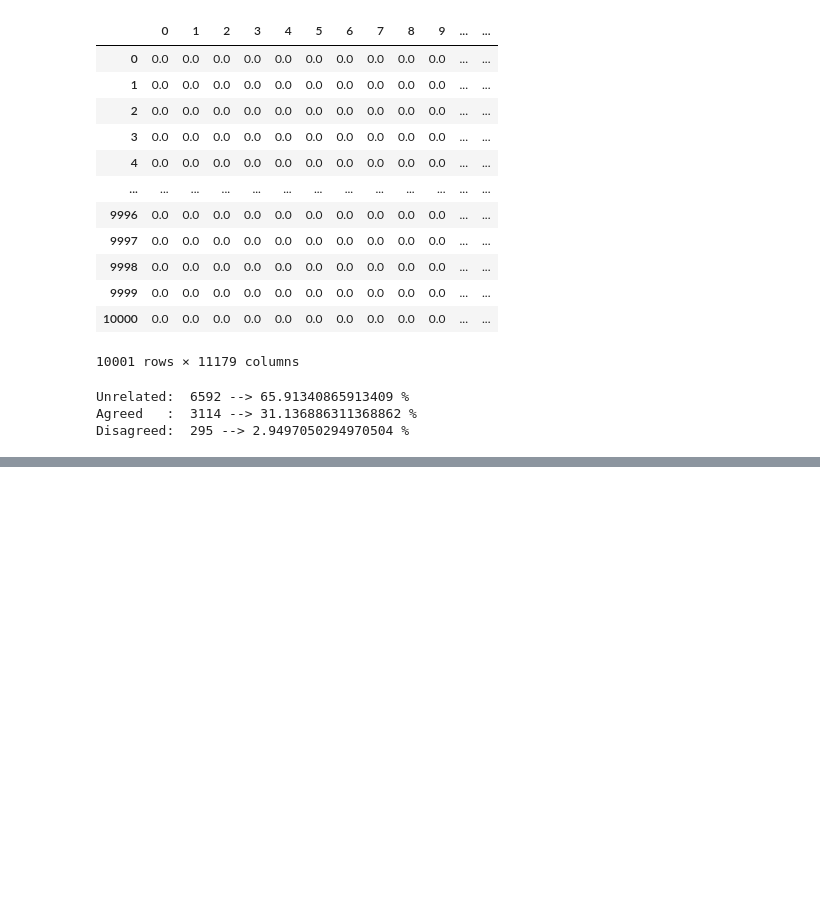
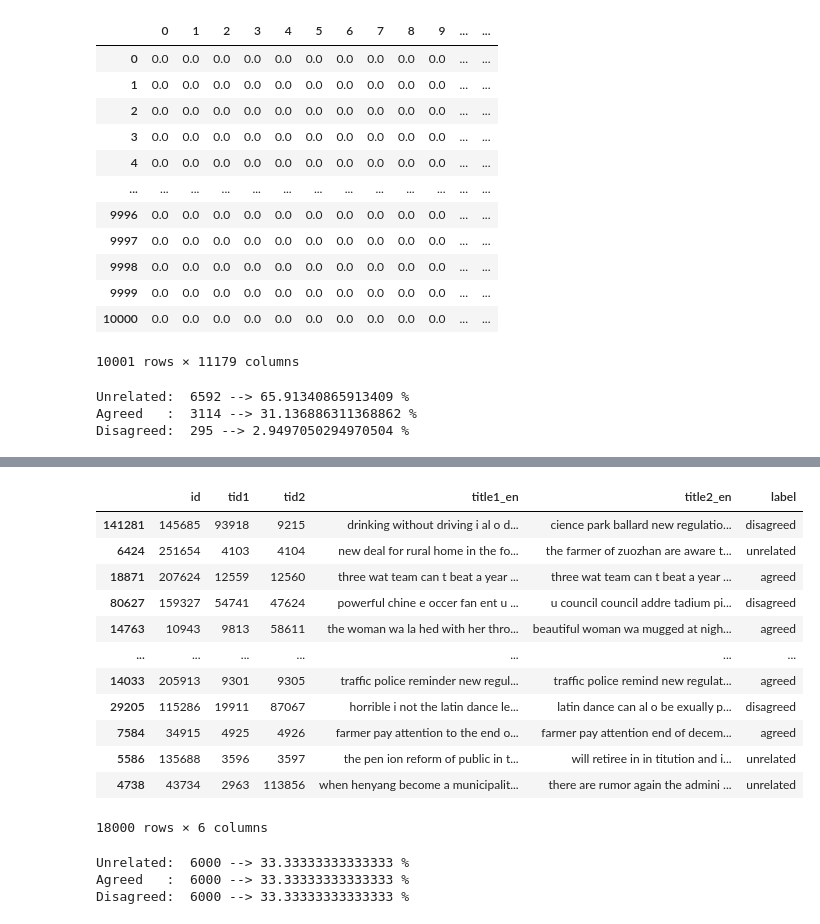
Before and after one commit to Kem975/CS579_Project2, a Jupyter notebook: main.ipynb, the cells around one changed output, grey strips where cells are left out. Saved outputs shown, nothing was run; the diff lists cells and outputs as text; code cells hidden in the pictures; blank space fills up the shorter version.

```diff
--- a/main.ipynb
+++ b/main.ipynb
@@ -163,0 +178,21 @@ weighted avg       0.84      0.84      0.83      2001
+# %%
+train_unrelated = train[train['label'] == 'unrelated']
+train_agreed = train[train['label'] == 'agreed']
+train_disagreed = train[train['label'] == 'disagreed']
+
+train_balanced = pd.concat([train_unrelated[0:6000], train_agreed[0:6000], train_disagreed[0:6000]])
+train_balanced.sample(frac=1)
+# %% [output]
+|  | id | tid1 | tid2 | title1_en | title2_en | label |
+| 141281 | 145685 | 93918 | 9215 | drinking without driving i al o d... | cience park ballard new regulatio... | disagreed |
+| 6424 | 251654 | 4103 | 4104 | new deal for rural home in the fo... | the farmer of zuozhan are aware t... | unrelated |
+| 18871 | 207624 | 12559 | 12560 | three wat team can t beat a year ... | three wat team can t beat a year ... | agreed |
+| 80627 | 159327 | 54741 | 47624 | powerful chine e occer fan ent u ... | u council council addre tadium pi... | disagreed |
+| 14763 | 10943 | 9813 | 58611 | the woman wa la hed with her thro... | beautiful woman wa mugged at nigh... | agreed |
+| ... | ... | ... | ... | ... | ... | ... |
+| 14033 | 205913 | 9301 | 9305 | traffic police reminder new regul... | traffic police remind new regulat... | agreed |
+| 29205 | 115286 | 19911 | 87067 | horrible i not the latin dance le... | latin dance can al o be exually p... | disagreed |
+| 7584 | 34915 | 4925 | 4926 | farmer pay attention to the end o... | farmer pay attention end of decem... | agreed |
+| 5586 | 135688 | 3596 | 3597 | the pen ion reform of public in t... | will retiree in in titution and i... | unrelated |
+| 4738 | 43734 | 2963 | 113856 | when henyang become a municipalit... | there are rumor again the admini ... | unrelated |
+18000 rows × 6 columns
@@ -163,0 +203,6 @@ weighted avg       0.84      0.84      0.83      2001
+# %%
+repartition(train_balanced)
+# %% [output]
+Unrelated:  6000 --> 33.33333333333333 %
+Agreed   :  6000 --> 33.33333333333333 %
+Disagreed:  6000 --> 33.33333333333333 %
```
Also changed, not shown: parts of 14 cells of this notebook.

++++

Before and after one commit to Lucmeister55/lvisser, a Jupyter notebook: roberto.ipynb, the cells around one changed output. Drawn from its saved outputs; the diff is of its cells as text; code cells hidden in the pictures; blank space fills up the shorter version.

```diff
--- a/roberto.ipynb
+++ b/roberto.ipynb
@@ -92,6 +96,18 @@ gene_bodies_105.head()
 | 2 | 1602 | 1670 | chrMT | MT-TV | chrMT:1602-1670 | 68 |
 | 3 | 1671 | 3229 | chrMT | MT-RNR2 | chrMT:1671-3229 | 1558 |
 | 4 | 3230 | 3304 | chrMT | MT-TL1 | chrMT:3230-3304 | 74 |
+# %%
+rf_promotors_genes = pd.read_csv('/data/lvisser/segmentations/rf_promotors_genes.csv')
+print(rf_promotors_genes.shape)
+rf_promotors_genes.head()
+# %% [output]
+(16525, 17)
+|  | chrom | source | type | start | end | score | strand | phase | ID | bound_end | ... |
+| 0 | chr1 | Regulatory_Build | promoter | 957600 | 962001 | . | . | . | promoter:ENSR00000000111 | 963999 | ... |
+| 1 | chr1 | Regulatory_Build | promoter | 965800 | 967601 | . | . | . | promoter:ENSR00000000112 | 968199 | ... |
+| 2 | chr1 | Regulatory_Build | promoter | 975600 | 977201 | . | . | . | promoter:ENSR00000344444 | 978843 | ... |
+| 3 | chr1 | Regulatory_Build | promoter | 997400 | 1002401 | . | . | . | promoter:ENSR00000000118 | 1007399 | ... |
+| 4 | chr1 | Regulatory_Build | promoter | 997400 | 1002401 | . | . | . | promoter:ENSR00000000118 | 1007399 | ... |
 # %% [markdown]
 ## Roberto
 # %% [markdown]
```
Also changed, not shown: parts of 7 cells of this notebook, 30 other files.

++++

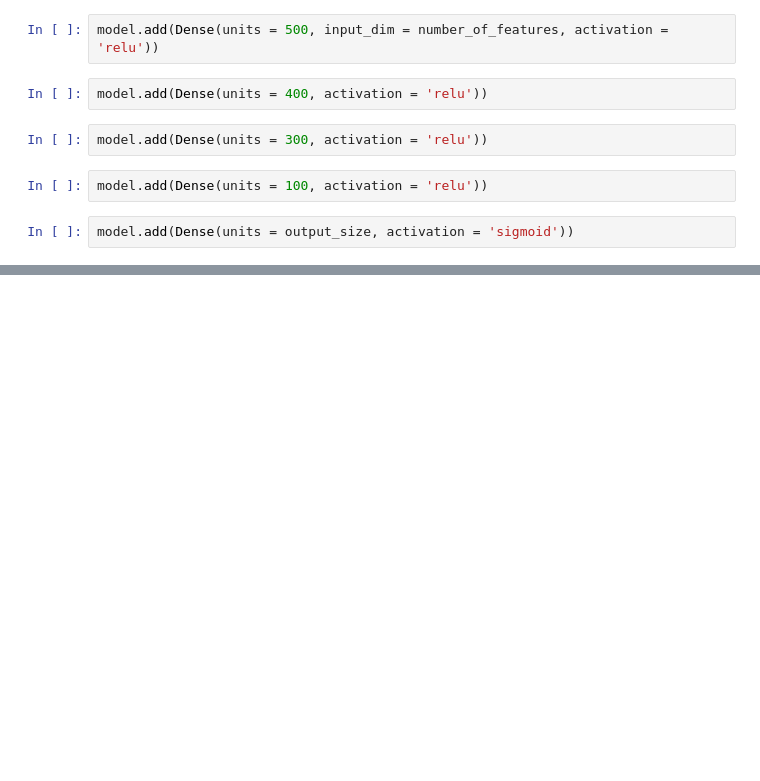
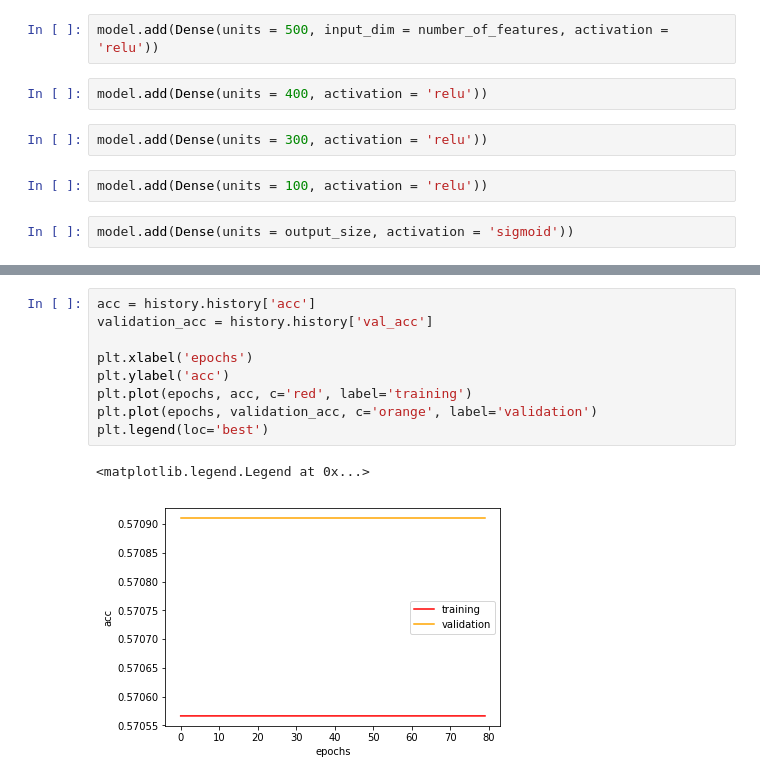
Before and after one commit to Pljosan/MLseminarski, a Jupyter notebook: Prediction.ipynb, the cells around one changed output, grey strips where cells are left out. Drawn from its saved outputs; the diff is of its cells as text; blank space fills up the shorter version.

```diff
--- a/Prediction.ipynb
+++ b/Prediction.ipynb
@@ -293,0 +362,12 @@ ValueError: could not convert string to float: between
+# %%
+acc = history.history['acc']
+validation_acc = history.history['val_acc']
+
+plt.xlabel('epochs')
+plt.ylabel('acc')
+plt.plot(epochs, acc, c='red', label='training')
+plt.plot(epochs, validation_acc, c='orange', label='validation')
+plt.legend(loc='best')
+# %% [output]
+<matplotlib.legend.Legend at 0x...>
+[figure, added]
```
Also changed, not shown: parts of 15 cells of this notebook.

++++

Scan the listing for the string "head", then copy every line where it appears.

## SOLVED PROBLEM
@@ -92,6 +96,18 @@ gene_bodies_105.head()
+rf_promotors_genes.head()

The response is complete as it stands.